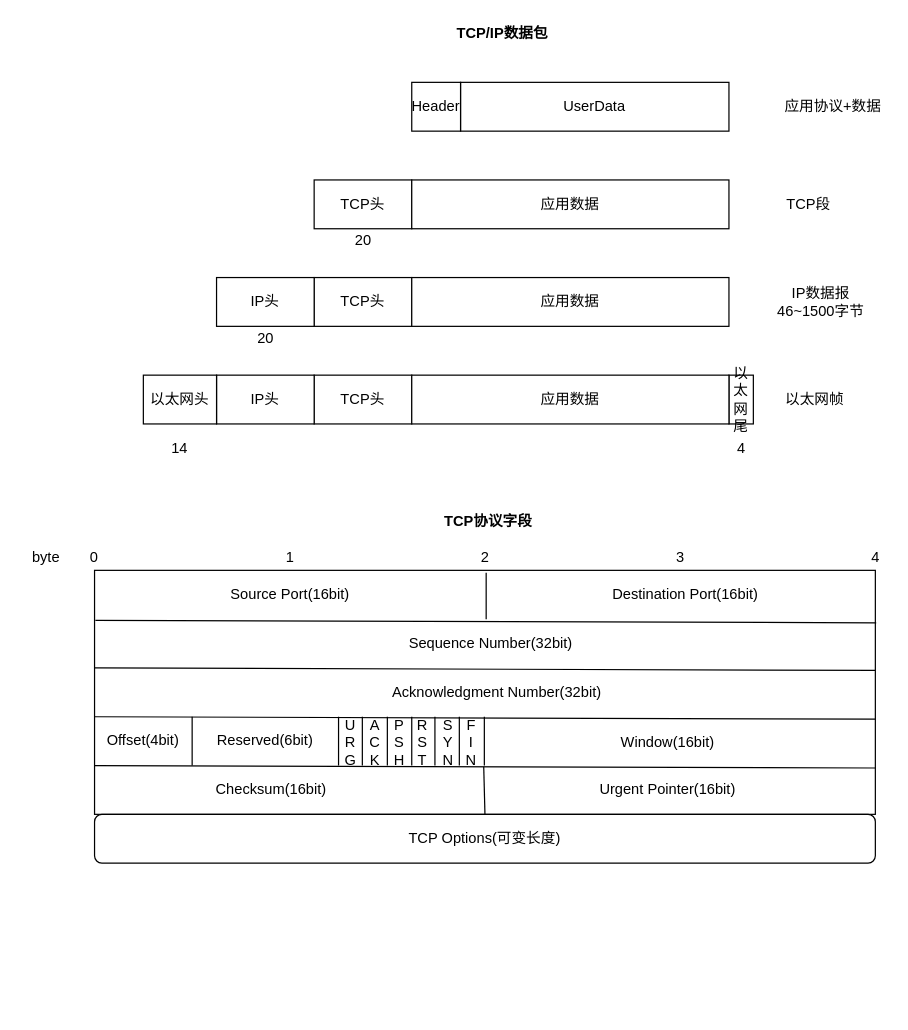
This is TCP-IP.drawio from xuelei20/drawio, a draw.io file, before an edit. Source tidied: cells renumbered, new cells numbered last; positions are measured from the earlier drawing's top-left corner, leaving out a move shared by most shapes. Both pictures are drawn from the tidied source at 122%, with x=0, y=0 at pixel (21, 21).
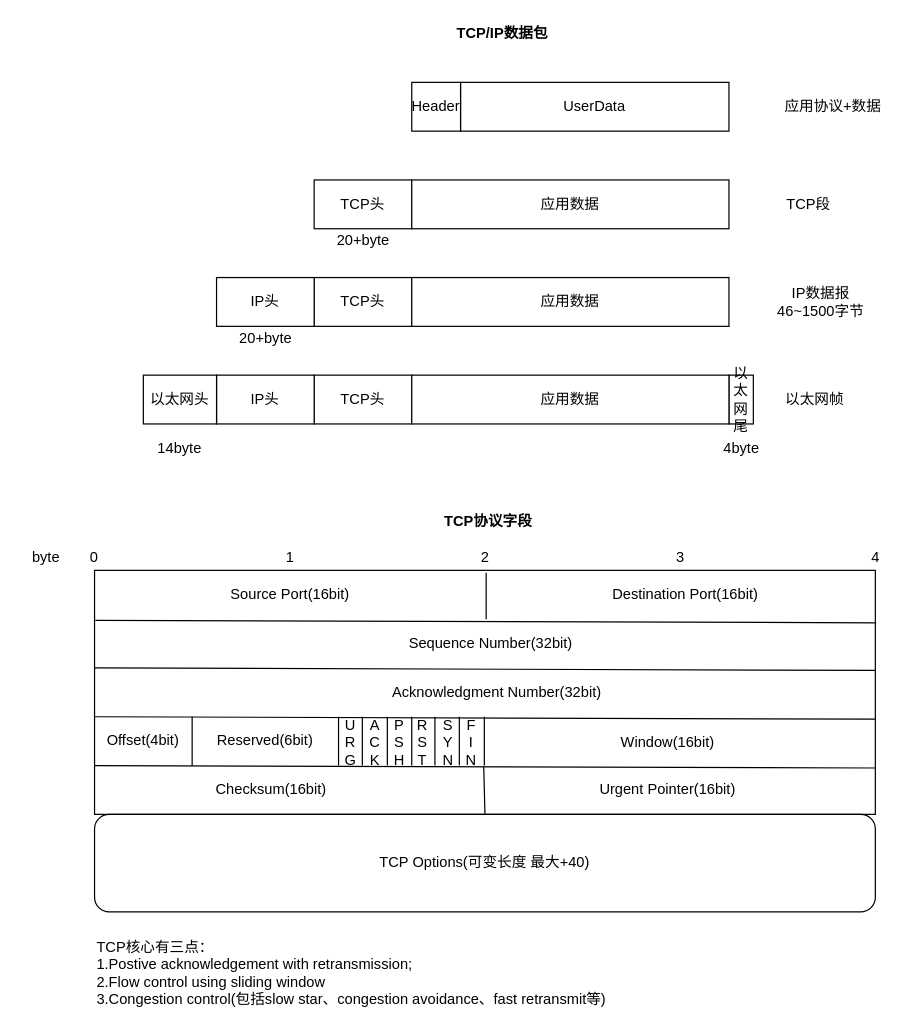
Above is the later version.

Change to the diagram source:
```diff
@@
-    <mxCell id="10" value="14" style="text;html=1;strokeColor=none;fillColor=none;align=center;verticalAlign=middle;whiteSpace=wrap;rounded=0;" parent="1" vertex="1">
+    <mxCell id="10" value="14byte" style="text;html=1;strokeColor=none;fillColor=none;align=center;verticalAlign=middle;whiteSpace=wrap;rounded=0;" parent="1" vertex="1">
       <mxGeometry x="110" y="340" width="40" height="20" as="geometry" />
     </mxCell>
-    <mxCell id="11" value="20" style="text;html=1;align=center;verticalAlign=middle;" parent="1" vertex="1">
-      <mxGeometry x="185" y="250" width="30" height="20" as="geometry" />
+    <mxCell id="11" value="20+byte" style="text;html=1;align=center;verticalAlign=middle;" parent="1" vertex="1">
+      <mxGeometry x="170" y="250" width="60" height="20" as="geometry" />
     </mxCell>
-    <mxCell id="12" value="4" style="text;html=1;align=center;verticalAlign=middle;" parent="1" vertex="1">
-      <mxGeometry x="580" y="340" width="20" height="20" as="geometry" />
+    <mxCell id="12" value="4byte" style="text;html=1;align=center;verticalAlign=middle;" parent="1" vertex="1">
+      <mxGeometry x="570" y="340" width="40" height="20" as="geometry" />
     </mxCell>
@@
-    <mxCell id="22" value="20" style="text;html=1;align=center;verticalAlign=middle;" parent="1" vertex="1">
-      <mxGeometry x="265" y="170" width="30" height="20" as="geometry" />
+    <mxCell id="22" value="20+byte" style="text;html=1;align=center;verticalAlign=middle;" parent="1" vertex="1">
+      <mxGeometry x="250" y="170" width="60" height="20" as="geometry" />
     </mxCell>
@@
-    <mxCell id="60" value="TCP Options(可变长度)" style="rounded=1;whiteSpace=wrap;html=1;" parent="1" vertex="1">
-      <mxGeometry x="60" y="650" width="640" height="40" as="geometry" />
+    <mxCell id="60" value="TCP Options(可变长度 最大+40)" style="rounded=1;whiteSpace=wrap;html=1;" parent="1" vertex="1">
+      <mxGeometry x="60" y="650" width="640" height="80" as="geometry" />
     </mxCell>
+    <mxCell id="61" value="TCP核心有三点：&lt;br&gt;1.Postive acknowledgement with retransmission;&lt;br&gt;2.Flow control using sliding window&lt;br&gt;3.Congestion control(包括slow star、congestion avoidance、fast retransmit等)" style="text;html=1;align=left;verticalAlign=middle;" parent="1" vertex="1">
+      <mxGeometry x="60" y="750" width="430" height="60" as="geometry" />
+    </mxCell>
```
====
INSTRUCTIONS FOR THE TASK:
Show, from the material above, each line that includes the string "strokeColor".

REPLY:
-    <mxCell id="10" value="14" style="text;html=1;strokeColor=none;fillColor=none;align=center;verticalAlign=middle;whiteSpace=wrap;rounded=0;" parent="1" vertex="1">
+    <mxCell id="10" value="14byte" style="text;html=1;strokeColor=none;fillColor=none;align=center;verticalAlign=middle;whiteSpace=wrap;rounded=0;" parent="1" vertex="1">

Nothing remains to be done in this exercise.